Firework Fears

fireworks-1212131_1920November to January, time for celebrations and fireworks! Whilst the human members of your family may be looking forward to the festivities, your fury friends may well be dreading it! It’s estimated that 49% of pets have a firework phobia with up to a third of those having a phobia so intense it may impact on their health and quality of life. If you know your pet has a severe fear of fireworks don’t just wait for Bonfire Night or New Year – There are long, medium and short term measures you can take to help your pet stay safe and fear free over the fireworks season.

Long term behavioral help

  • Behavioral therapy– Recommended for animals with severe noise phobias. A trained behaviorist can work though ways to desensitise your pet and help them stay calm. Anyone can call themselves a behaviorist, contact the practice or have a look at the behavioural problems page for a list of accredited behaviorists in the area.
  • Sound desensitisation– This will take time but guided self-help packs are available to help your pet get used to loud noises. This technique can also be helpful when getting young animals used to loud noises, research shows that puppies exposed to sound recordings of thunder and fireworks at a young age are 5-7 times less likely to develop a noise phobia! Advice on how to desensitise your dog/ puppy along with good quality sounds recording can be found here.

Before the day

  • Make sure your pet is microchipped– a lot of pets go missing when frightened. Should the worst happen make sure your pet can find their way home.
  • Build a den– a cupboard, crate or under the bed, somewhere your pet can hide and feel safe. Use familiar blankets and toys to make it as comfortable as possible and muffle the noise and flashes.
  • Pheromone diffusers– These mimic comforting hormonal signals and can be used on their own for mild cases or as an additional help for very worried pets. Ideally they should be started 1-2 months before the night for maximum effect.
  • Diet supplements– contain a type of protein shown to help dogs and cats relax. This can be started 1-2 days before a stressful event although for severe cases treatment is recommended 1-2 months before.
  • Come and talk to us!– if you know your animal has a severe phobia of fireworks there are medications we can prescribe to help keep them calm. Some medications might require one or two weeks of treatment prior to the event so the earlier you come and see us the more options we can offer.

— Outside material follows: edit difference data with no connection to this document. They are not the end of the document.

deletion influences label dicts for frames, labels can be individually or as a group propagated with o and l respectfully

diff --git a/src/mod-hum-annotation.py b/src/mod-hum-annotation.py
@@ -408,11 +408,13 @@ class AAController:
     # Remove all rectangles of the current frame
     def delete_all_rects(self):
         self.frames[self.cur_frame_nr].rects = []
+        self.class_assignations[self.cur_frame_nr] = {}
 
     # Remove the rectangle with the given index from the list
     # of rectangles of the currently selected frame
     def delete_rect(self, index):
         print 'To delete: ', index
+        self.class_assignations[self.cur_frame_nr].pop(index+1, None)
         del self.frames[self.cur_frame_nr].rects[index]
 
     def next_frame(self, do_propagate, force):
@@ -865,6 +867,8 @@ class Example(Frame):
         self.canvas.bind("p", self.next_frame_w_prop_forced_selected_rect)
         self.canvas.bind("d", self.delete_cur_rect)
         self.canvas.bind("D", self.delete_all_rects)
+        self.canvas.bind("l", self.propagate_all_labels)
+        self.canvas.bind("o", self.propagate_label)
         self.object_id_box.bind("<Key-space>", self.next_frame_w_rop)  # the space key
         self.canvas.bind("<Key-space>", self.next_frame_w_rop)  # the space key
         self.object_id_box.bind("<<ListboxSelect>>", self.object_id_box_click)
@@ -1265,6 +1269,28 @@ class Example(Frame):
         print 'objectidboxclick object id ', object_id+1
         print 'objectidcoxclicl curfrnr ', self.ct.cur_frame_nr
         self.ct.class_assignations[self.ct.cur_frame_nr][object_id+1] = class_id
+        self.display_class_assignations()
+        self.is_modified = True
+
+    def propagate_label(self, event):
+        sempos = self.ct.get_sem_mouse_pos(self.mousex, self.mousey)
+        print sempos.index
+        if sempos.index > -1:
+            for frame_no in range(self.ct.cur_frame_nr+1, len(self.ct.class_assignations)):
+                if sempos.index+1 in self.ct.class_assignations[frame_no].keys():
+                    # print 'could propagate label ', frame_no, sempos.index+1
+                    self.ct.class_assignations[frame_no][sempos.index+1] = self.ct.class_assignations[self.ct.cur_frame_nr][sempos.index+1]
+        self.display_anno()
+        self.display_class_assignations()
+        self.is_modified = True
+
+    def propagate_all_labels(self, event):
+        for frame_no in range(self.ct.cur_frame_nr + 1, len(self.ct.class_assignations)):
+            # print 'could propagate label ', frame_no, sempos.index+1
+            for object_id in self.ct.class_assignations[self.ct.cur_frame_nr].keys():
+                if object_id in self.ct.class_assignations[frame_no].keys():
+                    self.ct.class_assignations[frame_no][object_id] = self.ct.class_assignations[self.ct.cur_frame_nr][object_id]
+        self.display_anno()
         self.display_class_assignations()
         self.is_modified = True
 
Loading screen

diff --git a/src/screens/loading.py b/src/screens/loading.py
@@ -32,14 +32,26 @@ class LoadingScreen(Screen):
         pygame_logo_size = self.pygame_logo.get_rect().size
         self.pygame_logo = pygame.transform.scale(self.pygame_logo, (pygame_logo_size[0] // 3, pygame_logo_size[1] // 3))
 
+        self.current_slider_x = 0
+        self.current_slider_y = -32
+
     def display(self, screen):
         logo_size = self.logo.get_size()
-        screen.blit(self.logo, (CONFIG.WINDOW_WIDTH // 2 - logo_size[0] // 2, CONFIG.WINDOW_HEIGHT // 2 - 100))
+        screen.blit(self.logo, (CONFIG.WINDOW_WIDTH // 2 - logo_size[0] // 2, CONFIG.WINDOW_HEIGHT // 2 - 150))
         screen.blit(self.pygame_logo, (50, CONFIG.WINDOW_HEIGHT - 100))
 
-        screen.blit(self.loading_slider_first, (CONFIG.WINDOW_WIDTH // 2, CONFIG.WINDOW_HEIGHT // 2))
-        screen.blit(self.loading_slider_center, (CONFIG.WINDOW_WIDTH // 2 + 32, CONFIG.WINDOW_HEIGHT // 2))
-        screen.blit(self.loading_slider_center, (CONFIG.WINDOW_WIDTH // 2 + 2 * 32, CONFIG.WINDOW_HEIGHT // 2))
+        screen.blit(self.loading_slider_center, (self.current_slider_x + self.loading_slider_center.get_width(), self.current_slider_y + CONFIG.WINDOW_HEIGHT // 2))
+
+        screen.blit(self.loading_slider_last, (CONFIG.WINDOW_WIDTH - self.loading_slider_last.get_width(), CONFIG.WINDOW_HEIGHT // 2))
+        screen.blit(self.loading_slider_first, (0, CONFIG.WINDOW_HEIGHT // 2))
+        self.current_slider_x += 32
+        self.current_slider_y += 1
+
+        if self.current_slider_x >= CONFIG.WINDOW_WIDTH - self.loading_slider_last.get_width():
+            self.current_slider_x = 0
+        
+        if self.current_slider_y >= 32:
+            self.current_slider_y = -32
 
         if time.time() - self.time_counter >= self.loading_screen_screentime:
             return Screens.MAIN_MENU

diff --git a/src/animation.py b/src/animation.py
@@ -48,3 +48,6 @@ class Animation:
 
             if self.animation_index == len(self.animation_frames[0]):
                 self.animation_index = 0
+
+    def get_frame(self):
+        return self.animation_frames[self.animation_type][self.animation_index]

On the night

Do

  • Walk your dog in the day light and keep them on the lead.
  • Secure external doors, windows and cat flaps leaving internal doors open so they don’t feel trapped.
  • Close curtains and put on some music before the fireworks begin – music with a strong drum beat works best.
  • Let your pet hide in their safe place.
  • Praise your pet when they remain calm.

Don’t

  • Take your dog to a firework display, even if they don’t appear fearful, it’s unlikely to be an event they’ll enjoy.
  • Leave your pet alone if they get frightened.
  • Tell your pet off if they’ve been destructive due to distress.
  • Tie your dog up outside when fireworks are likely to go off.
  • Show signs of fear yourself- try to be jolly and even react positively to the fireworks.
  • Praise them when they show signs of fear, it’s fine to sit with them but try not to give lots of praise as they may associate the behavior with a positive response.
  • Restrain them or try and tempt them out when they hide.

Small Furries (Rabbits, guinea pigs, hamsters etc.)

  • Outdoor Rabbits and Guinea pigs should be brought indoors before fireworks start.
  • If it’s not possible to bring them indoors make sure you turn their hutch to face the wall and cover with a blanket to muffle the noise.
  • Provide extra bedding to allow your pet to hide and help them feel safe.
  • Spare a thought for wildlife and check your bonfires before you light them!

Most importantly stay safe and have fun!